11. Favourite RPG Writer?
Tricky one. I wanted to take a little space here to talk about this subject at length, because writing is something that I take very seriously, and there are a number of writers in the industry that I admire and will enjoy singing the praises of.
Two names spring up immediately, when I think of good writing and RPGs. One is Greg Stolze, a guy whose name alone is enough to make me purchase just about any roleplaying product. The other is Jonathan Tweet, whose 90s games EVERWAY and OVER THE EDGE hit me like a thunderbolt. Until I read OtE, my experience of roleplaying games was very narrow - mostly D&D and VILLAINS & VIGILANTES. I had dabbled in other genres, but fantasy and superheroic action were what I always came back to. Tweet not only showed me the possibilities of playing a game that was modern (but not necessarily married to horror, for example) and - most of all - focused on the player characters. EVERWAY brought this focus to the fantasy genre, and introduced me to diceless games. Although I still don't play diceless games frequently, the overall simplicity of his games were transformative for me; I was never again to accept that a game had to have a lot of complicated rules and tables to be deep and rewarding.
Greg Stolze and Jonathan Tweet actually gamed together, for a time, so it probably shouldn't come as a surprise that they share some things in common as game writers. Stolze contributed to sourcebooks for both OtE and EVERWAY, in addition to stuff like FENG SHUI and UNKNOWN ARMIES. Although Greg's game systems tend to be a little heavier on the system side, they tend to be clean and concise. The One-Roll Engine that appears in games like REIGN and WILD TALENTS and GODLIKE packs a lot of power into a relatively small set of mechanics. Stolze's games are imaginative and full of the same kind of power I find in William Blake's poetry: they are full of ideas that set your brain ablaze, make you wonder, make you want to explore them in play. One day I hope to be up to the challenge of running a proper UNKNOWN ARMIES game.
I enjoy the work of many of the guys in the Evil Hat crew, especially Rob Donoghue, but the Hatter I wanted to compliment here is Mike Olson, whose ATOMIC ROBO is the cleanest, slickest implementation of the Fate system yet. AR is full of clear examples and lively prose that bring the game to life. It's true, I was perhaps the perfect target audience for the AR game, being a fan of pulp adventure in general and Robo in particular, but without someone as good as Mike at the helm, that game could have gone badly awry or simply reskinned a lot of standard Fate Core mechanics with some colourful artwork. This game is so good that is transcends the source material, and the source material is GREAT. It's a terrific game all on its own merits, and that's saying something from a guy who likes a lot of different flavours of Fate.
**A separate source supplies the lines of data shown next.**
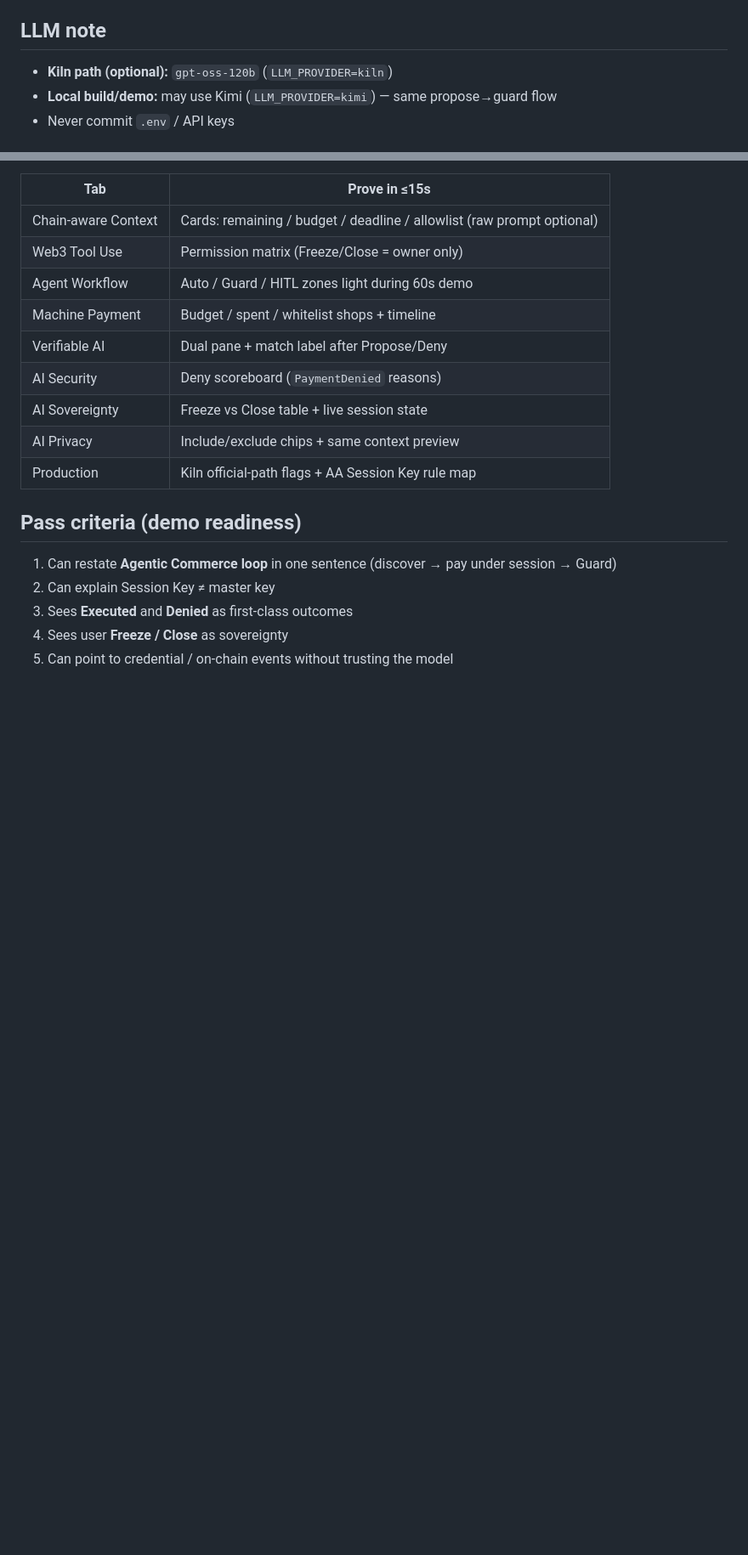
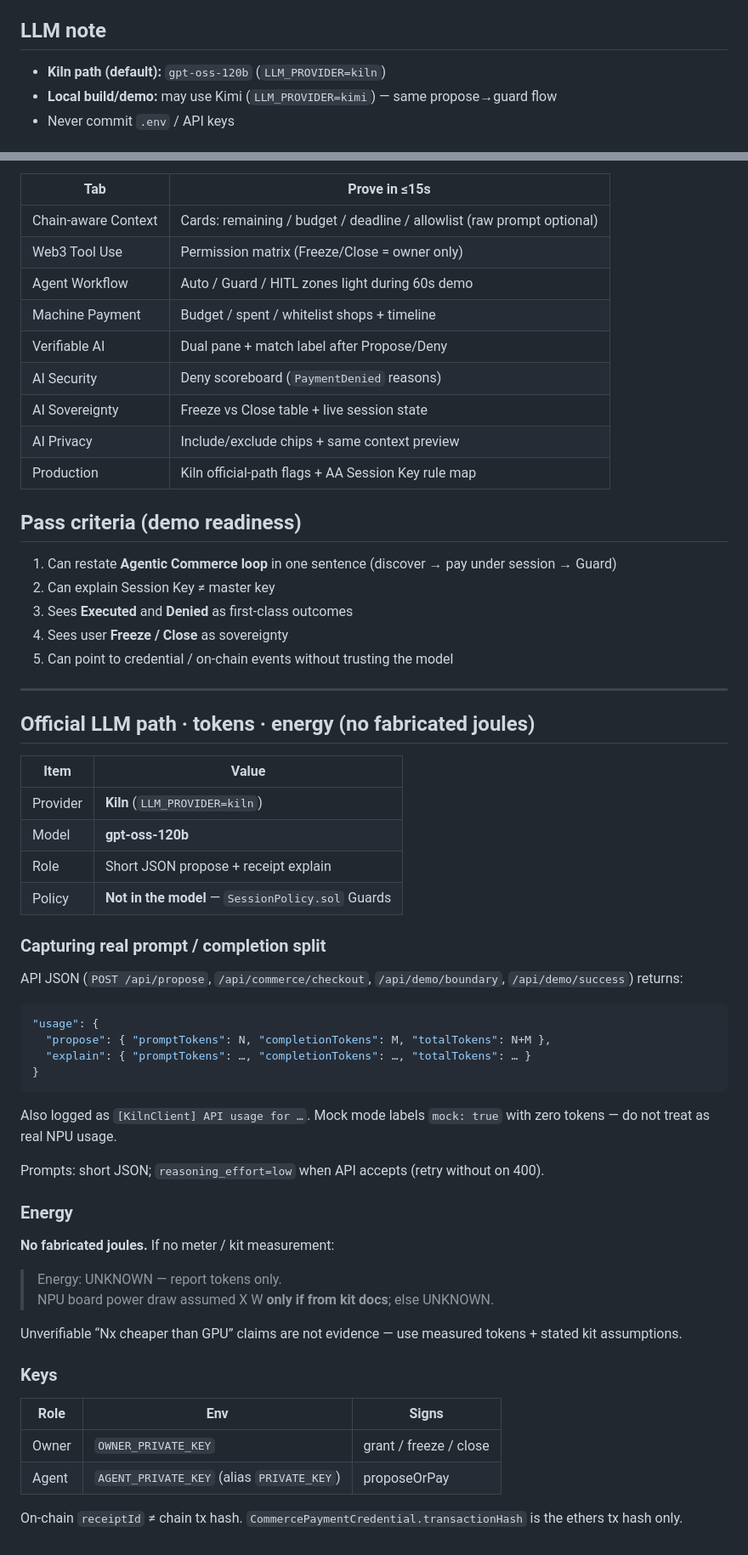
Before and after one commit to rectinajh/killswitch-wallet, a Markdown page: JUDGE.md, 2 parts joined by grey strips. Shown at 85% size. GitHub-like rendering; blank space fills up the shorter version.

Commit message:
JUDGE.md: Kiln path, token capture, no fabricated joules

````diff
--- a/JUDGE.md
+++ b/JUDGE.md
@@ -77,7 +77,7 @@ Narrative strip on the console maps: **Session Key · Policy · Guard · HITL**
 
 ## LLM note
 
-- **Kiln path (optional):** `gpt-oss-120b` (`LLM_PROVIDER=kiln`)
+- **Kiln path (default):** `gpt-oss-120b` (`LLM_PROVIDER=kiln`)
 - **Local build/demo:** may use Kimi (`LLM_PROVIDER=kimi`) — same propose→guard flow
 - Never commit `.env` / API keys
 
@@ -115,3 +115,47 @@ Open the **Bridge Lab** tabs under the scenario strip:
 3. Sees **Executed** and **Denied** as first-class outcomes
 4. Sees user **Freeze / Close** as sovereignty
 5. Can point to credential / on-chain events without trusting the model
+
+---
+
+## Official LLM path · tokens · energy (no fabricated joules)
+
+| Item | Value |
+|------|--------|
+| Provider | **Kiln** (`LLM_PROVIDER=kiln`) |
+| Model | **gpt-oss-120b** |
+| Role | Short JSON propose + receipt explain |
+| Policy | **Not in the model** — `SessionPolicy.sol` Guards |
+
+### Capturing real prompt / completion split
+
+API JSON (`POST /api/propose`, `/api/commerce/checkout`, `/api/demo/boundary`, `/api/demo/success`) returns:
+
+```json
+"usage": {
+  "propose": { "promptTokens": N, "completionTokens": M, "totalTokens": N+M },
+  "explain": { "promptTokens": …, "completionTokens": …, "totalTokens": … }
+}
+```
+
+Also logged as `[KilnClient] API usage for …`. Mock mode labels `mock: true` with zero tokens — do not treat as real NPU usage.
+
+Prompts: short JSON; `reasoning_effort=low` when API accepts (retry without on 400).
+
+### Energy
+
+**No fabricated joules.** If no meter / kit measurement:
+
+> Energy: UNKNOWN — report tokens only.
+> NPU board power draw assumed X W **only if from kit docs**; else UNKNOWN.
+
+Unverifiable “Nx cheaper than GPU” claims are not evidence — use measured tokens + stated kit assumptions.
+
+### Keys
+
+| Role | Env | Signs |
+|------|-----|--------|
+| Owner | `OWNER_PRIVATE_KEY` | grant / freeze / close |
+| Agent | `AGENT_PRIVATE_KEY` (alias `PRIVATE_KEY`) | proposeOrPay |
+
+On-chain `receiptId` ≠ chain tx hash. `CommercePaymentCredential.transactionHash` is the ethers tx hash only.
````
There are literally dozens of writers I could talk about here whose stuff delights and inspires me, but let me last mention Kenneth Hite, a fellow whose name is well known to anyone who's been in the hobby for a while and cares anything about horror games or GURPS or podcasting. Ken's games are always a pageant of delights, full of strange bits of historical ephemera, and brimming over with love for the genres he writes in. Ken gets the Cthulhu Mythos like nobody else, and he's explored and exploded them in games like TRAIL OF CTHULHU and his HIDEOUS CREATURES series of articles in ways that unfailingly make Lovecraft seem fresh and full of possibilities. He loves pulp adventure, and his DAY AFTER RAGNAROK is full of so many tasty adventure morsels that I often leaf through it, just to soak up the fun.
As a GM, I don't often go to a game book for instructions on how to run my campaign, I go to them for inspiration. And Ken never disappoints on that score.